A report released by the Institute for Public Policy Research has suggested that GPs become salaried employees within the NHS.
Today’s publication, titled ‘Realising the neighbourhood NHS: Delivering a new deal for primary care in England’, said that all GPs should be offered the right to NHS employment.
Amid plans for the remodelling of the practice model, it also emphasises that all newly-qualified GPs should be offered a salaried NHS position, and that in the short-term GPs should have the right to refuse this offer and maintain their partnership model. However, it urges policymakers over time to consider ending the right of partnerships to create new or replace existing partnership roles.
The report’s other recommendations are that:
- Neighbourhood care providers (NCPs) should be created to deliver a ‘neighbourhood NHS’;
- New GP roles should be reformed, to create career progression, time to care and realistic workload;
- The primary care infrastructure should undergo radical transformation.
Quality; access; workforce; and demographics are the key factors investigated in the study of the prospective future of the profession.
As part of the four main components it argues for a ‘new deal’ for general practice to overcome existing challenges, it puts forward the suggestion of senior GPs, both partners and salaried, being recruited into management roles within the new NCPs.
These would be on similar salaries to current partners, and sit alongside other non-clinical senior managers.
The authors acknowledged that while the concept of salaried roles in the NHS may seem ‘radical’, it is ‘starting to happen already’.
They continued: ‘The partnership model is in decline with the number of partners reducing year-on-year.
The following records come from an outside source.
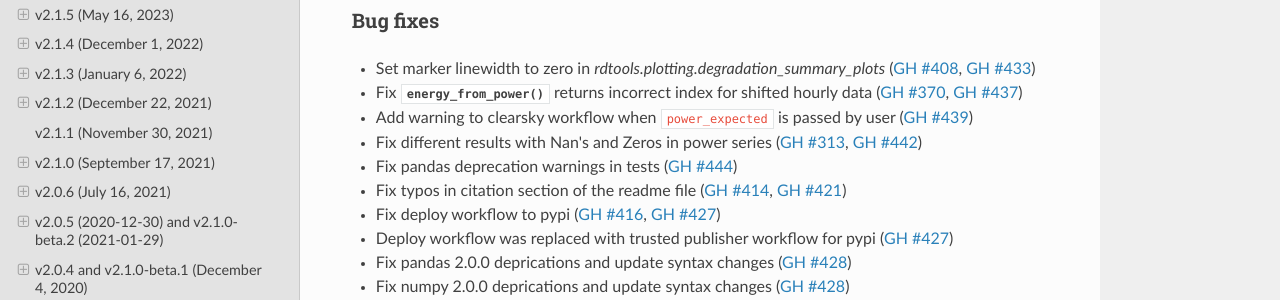
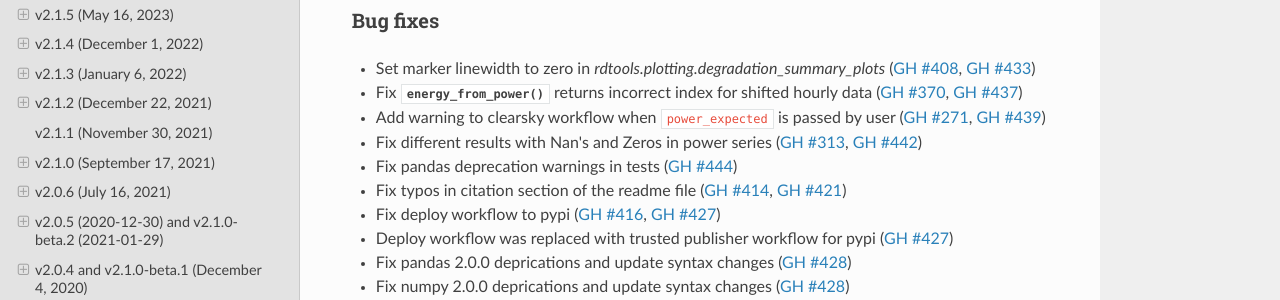
Before and after one commit to NREL/rdtools, a Sphinx documentation site: the page built from docs/sphinx/source/changelog.rst, in a window 1280 px wide and 900 px high, scrolled down 941 px. Shown: the part 150-450 px from the top of the window. Built offline with Sphinx 7.4.7 and the Read the Docs theme 3.1.0, drawn with Linux system fonts in a browser that asks for light colours; pages that are not in the unit, such as notebooks, are missing from menus.

Commit message:
Update docs/sphinx/source/changelog/v3.0.0.rst
Co-authored-by: Martin Springer <97482055+martin-springer@users.noreply.github.com>

```diff
--- a/docs/sphinx/source/changelog/v3.0.0.rst
+++ b/docs/sphinx/source/changelog/v3.0.0.rst
@@ -45,7 +45,7 @@ Bug fixes
 ---------
 * Set marker linewidth to zero in `rdtools.plotting.degradation_summary_plots` (:issue:`408`, :pull:`433`)
 * Fix :py:func:`~rdtools.normalization.energy_from_power` returns incorrect index for shifted hourly data (:issue:`370`, :pull:`437`)
-* Add warning to clearsky workflow when ``power_expected`` is passed by user (:pull:`439`)
+* Add warning to clearsky workflow when ``power_expected`` is passed by user (:issue:`271`, :pull:`439`)
 * Fix different results with Nan's and Zeros in power series (:issue:`313`, :pull:`442`)
 * Fix pandas deprecation warnings in tests (:pull:`444`)
 * Fix typos in citation section of the readme file (:issue:`414`, :pull:`421`)
```
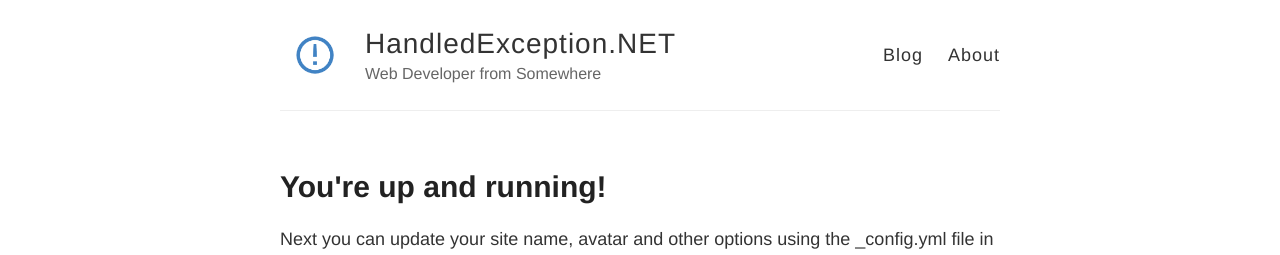
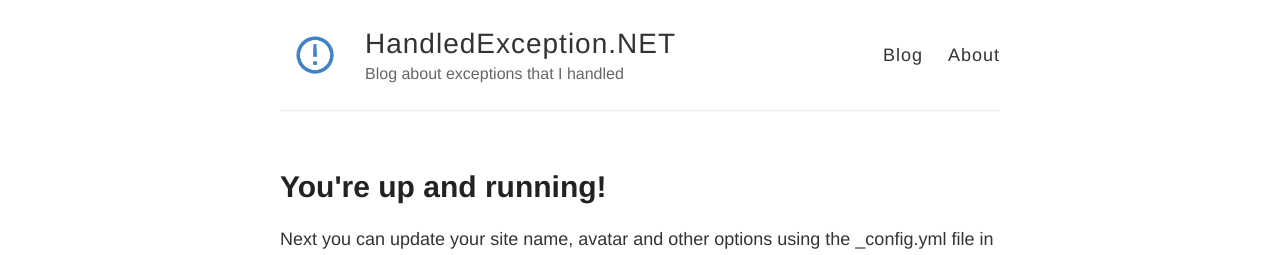
Before and after one commit to nmarkezic/HandledException.net, a Jekyll site: the page built from index.html, in a window 1280 px wide. Shown: the top 255 px of the page. Built offline with Jekyll 4.4.1, drawn with Linux system fonts in a browser that asks for light colours.

Commit message:
description

```diff
--- a/_config.yml
+++ b/_config.yml
@@ -6,7 +6,7 @@
 name: HandledException.NET
 
 # Short bio or description (displayed in the header)
-description: Web Developer from Somewhere
+description: Blog about exceptions that I handled
 
 # URL of your avatar or profile pic (you could use your GitHub profile pic)
 avatar: https://raw.githubusercontent.com/nmarkezic/HandledException.net/master/images/icon.png
```
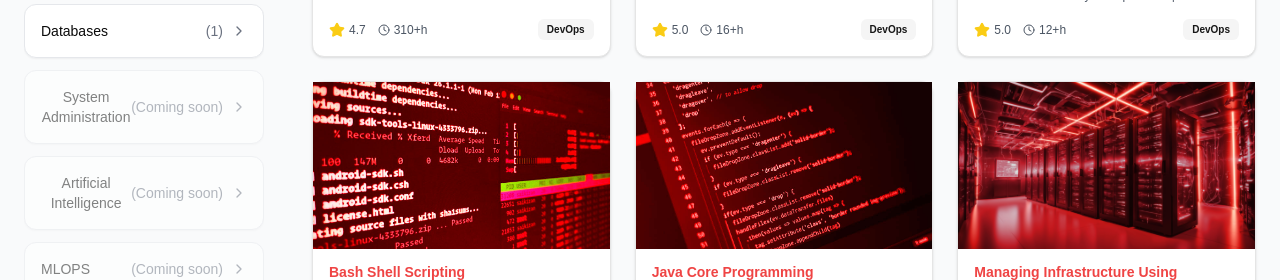
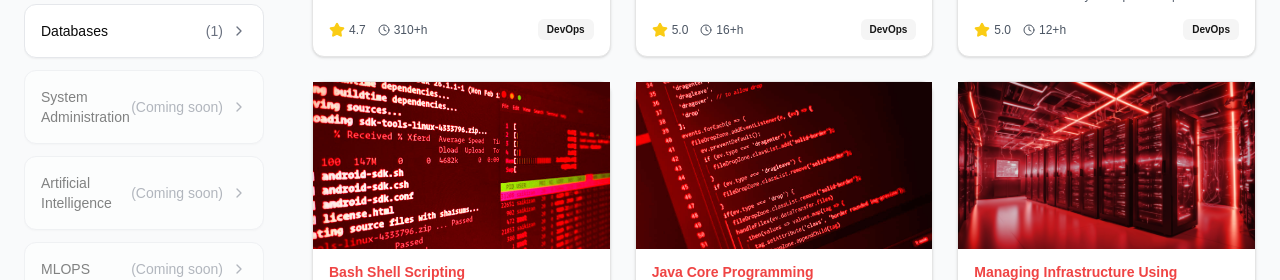
Before and after one commit to bhupeshchoudhary/hash13FrontEnd, a Next.js app: page /courses in a window 1280 px wide. Shown: the part 360-640 px from the top of the page. Built offline with nearby package versions, Linux system fonts and the light colour scheme.

Commit message:
refactor: text-left aligned of category list

```diff
--- a/src/app/courses/page.tsx
+++ b/src/app/courses/page.tsx
@@ -199,7 +199,7 @@ const CoursePage: React.FC = () => {
           `}>
             <div className="lg:sticky lg:top-4">
               <ScrollArea className="h-auto lg:h-[calc(100vh-200px)] pr-4">
-                <div className="grid grid-cols-2 sm:grid-cols-3 lg:grid-cols-1 gap-3">
+                <div className="grid grid-cols-2 sm:grid-cols-3 lg:grid-cols-1 gap-3 ">
                   {categoriesWithCounts.map((category) => (
 
 
@@ -207,7 +207,7 @@ const CoursePage: React.FC = () => {
                     <button
                       key={category.name}
                       onClick={()=> handleCategoryClick(category.name)}
-                      className={`flex items-center justify-between w-full p-3 lg:p-4 rounded-xl border border-gray-200 shadow-sm hover:shadow-md transition-all
+                      className={`flex items-center justify-between w-full p-3 lg:p-4 rounded-xl border border-gray-200 shadow-sm hover:shadow-md transition-all text-left
                         ${category.highlight ? 'bg-pink-50' : 'bg-white'}
                         ${selectedCategory === category.name ? 'border-red-50- bg-red-50': ''}
                         ${typeof category.displayCount === 'string' ? 'opacity-50': ''}
```
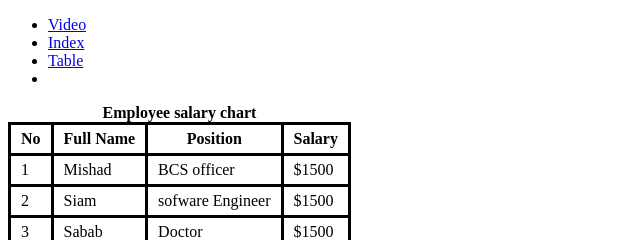
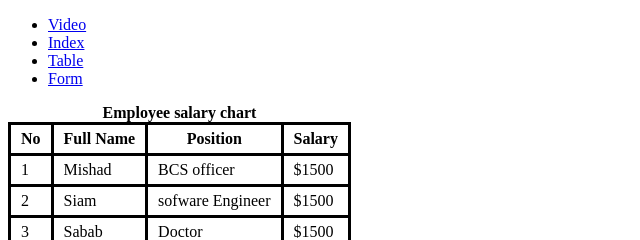
Before and after one commit to SymoonSIAM08/html5-intro, a plain HTML site: page table.html in a window 1280 px wide. Shown: the top 240 px of the page, 0-640 px from the left. Drawn offline with Linux system fonts and the light colour scheme.

Commit message:
nev again

```diff
--- a/table.html
+++ b/table.html
@@ -24,7 +24,7 @@
                 <li><a href="video.html">Video</a></li>
                 <li><a href="index.html">Index</a></li>
                 <li><a href="table.html">Table</a></li>
-                <li><a href="form.html"></a></li>
+                <li><a href="form.html">Form</a></li>
             </ul>
         </nav>
 
```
‘Even in the short time since the Five Year Forward View was published, salaried GPs have increased by 3,000, and now make up nearly a third of all GPs, whilst partners have decreased in numbers by a similar amount.’